All Publicity is Good Publicity, Unless it is a HIPAA BreachOctober 10, 2018 |
A recent U.S. Department of Health and Human Services, Office for Civil Rights (OCR) settlement illustrates why health care facilities must carefully consider potential privacy risks and take precautionary steps before allowing a camera crew to film on their premises.
OCR settled with three Massachusetts hospitals for a total amount of $999,000 for violations of the Health Insurance Portability and Accountability Act (HIPAA) when filming an ABC television series intended to provide positive marketing and publicity for the hospitals.
The hospitals – Boston Medical Center, Brigham and Women’s Hospital, and Massachusetts General Hospital – permitted the filming of a medical documentary series on their premises without first obtaining their patients’ consent. OCR Director Roger Severino explained: “Patients in hospitals expect to encounter doctors and nurses when getting treatment, not film crews recording them at their most private and vulnerable moments.” Accordingly, health care providers under HIPAA are required to obtain patient authorization prior to disclosing or giving access to their protected health information to third parties.
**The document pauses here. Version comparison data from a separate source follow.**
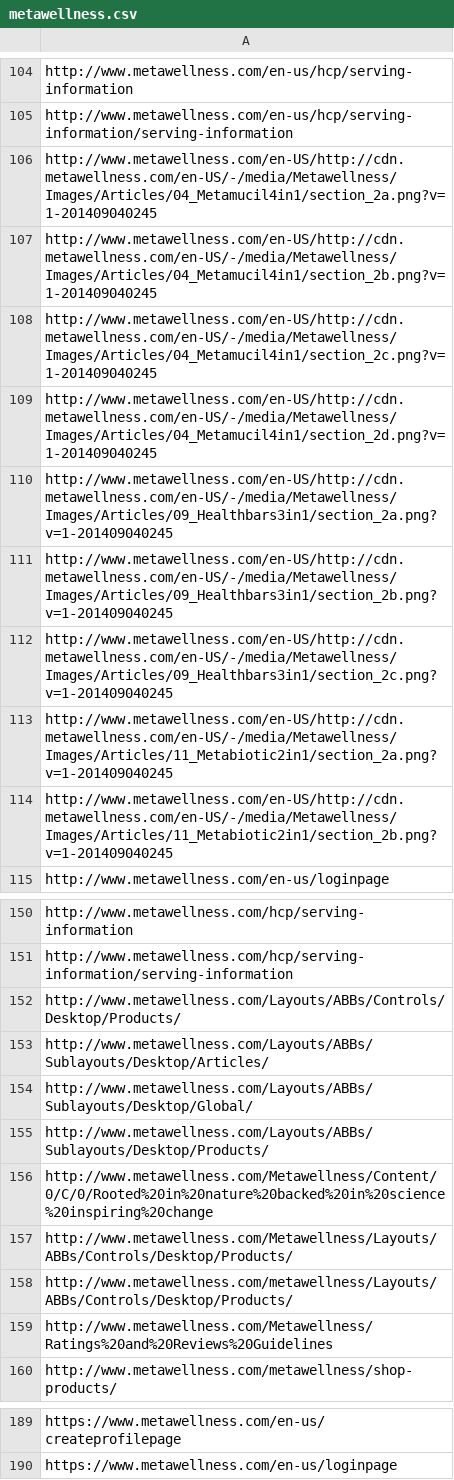
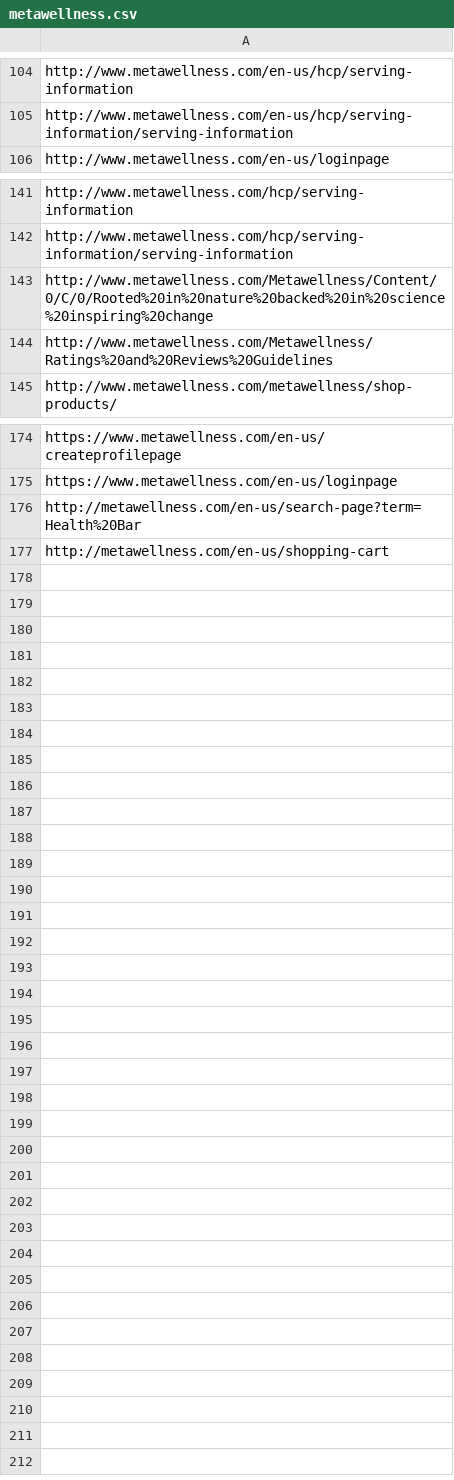
Before and after one commit to ew9001/Metamucil, a CSV file: request.quote/metawellness.csv, drawn as a sheet; only a part is shown, gaps mark what is left out.

Commit message:
pushed to production metamucil

```diff
--- a/request.quote/metawellness.csv
+++ b/request.quote/metawellness.csv
@@ -105,11 +105,2 @@ http://www.metawellness.com/en-us/hcp/serving-information
 http://www.metawellness.com/en-us/hcp/serving-information/serving-information
-http://www.metawellness.com/en-US/http://cdn.metawellness.com/en-US/-/media/Metawellness/Images/Articles/04_Metamucil4in1/section_2a.png?v=1-201409040245
-http://www.metawellness.com/en-US/http://cdn.metawellness.com/en-US/-/media/Metawellness/Images/Articles/04_Metamucil4in1/section_2b.png?v=1-201409040245
-http://www.metawellness.com/en-US/http://cdn.metawellness.com/en-US/-/media/Metawellness/Images/Articles/04_Metamucil4in1/section_2c.png?v=1-201409040245
-http://www.metawellness.com/en-US/http://cdn.metawellness.com/en-US/-/media/Metawellness/Images/Articles/04_Metamucil4in1/section_2d.png?v=1-201409040245
-http://www.metawellness.com/en-US/http://cdn.metawellness.com/en-US/-/media/Metawellness/Images/Articles/09_Healthbars3in1/section_2a.png?v=1-201409040245
-http://www.metawellness.com/en-US/http://cdn.metawellness.com/en-US/-/media/Metawellness/Images/Articles/09_Healthbars3in1/section_2b.png?v=1-201409040245
-http://www.metawellness.com/en-US/http://cdn.metawellness.com/en-US/-/media/Metawellness/Images/Articles/09_Healthbars3in1/section_2c.png?v=1-201409040245
-http://www.metawellness.com/en-US/http://cdn.metawellness.com/en-US/-/media/Metawellness/Images/Articles/11_Metabiotic2in1/section_2a.png?v=1-201409040245
-http://www.metawellness.com/en-US/http://cdn.metawellness.com/en-US/-/media/Metawellness/Images/Articles/11_Metabiotic2in1/section_2b.png?v=1-201409040245
 http://www.metawellness.com/en-us/loginpage
@@ -151,9 +142,3 @@ http://www.metawellness.com/hcp/serving-information
 http://www.metawellness.com/hcp/serving-information/serving-information
-http://www.metawellness.com/Layouts/ABBs/Controls/Desktop/Products/
-http://www.metawellness.com/Layouts/ABBs/Sublayouts/Desktop/Articles/
-http://www.metawellness.com/Layouts/ABBs/Sublayouts/Desktop/Global/
-http://www.metawellness.com/Layouts/ABBs/Sublayouts/Desktop/Products/
 http://www.metawellness.com/Metawellness/Content/0/C/0/Rooted%20in%20nature%20backed%20in%20science%20inspiring%20change
-http://www.metawellness.com/Metawellness/Layouts/ABBs/Controls/Desktop/Products/
-http://www.metawellness.com/metawellness/Layouts/ABBs/Controls/Desktop/Products/
 http://www.metawellness.com/Metawellness/Ratings%20and%20Reviews%20Guidelines
@@ -190 +175,3 @@ https://www.metawellness.com/en-us/createprofilepage
 https://www.metawellness.com/en-us/loginpage
+http://metawellness.com/en-us/search-page?term=Health%20Bar
+http://metawellness.com/en-us/shopping-cart
```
In prior guidance1 issued on this issue, OCR explained that it is not sufficient for a health care provider to require media personnel to mask the identities of patients (e.g., through blurring, pixilation or voice altering techniques) when recorded content is made available to the general public, because the provider is not permitted to make such information available to the media personnel in the first place without patient authorization. All patients that are located where media personnel will be present, or whose protected health information will be accessible to such media personnel, must provide prior authorization to such disclosure of their protected health information.
HIPAA only provides a few narrow exceptions where a patient’s authorization need not be obtained before disclosing information to the media. The exceptions include: (i) if the information is disclosed in order for the media to help identify or locate the family of an unidentified and incapacitated patient, and provided that the health care provider believes, in his/her professional judgement, that such disclosure is in the best interests of the patient; and (ii) if the disclosure is limited to general information that does not disclose specific protected health information about an identified patient.
In addition, a health care provider may retain a film crew to produce training videos or other public relations content on his/her/its behalf, provided that the provider and film crew execute a proper HIPAA Business Associate Agreement and comply with all of the obligations thereof. Providers can also inform the public, through media or other channels, about the services and programs they offer, as long as such information does not disclose any protected health information that identifies a particular patient.
When evaluating privacy risks, health care providers should consider applicable state privacy laws in addition to the HIPAA rules.
- Benjamin P. Malerba
- Ada Kozicz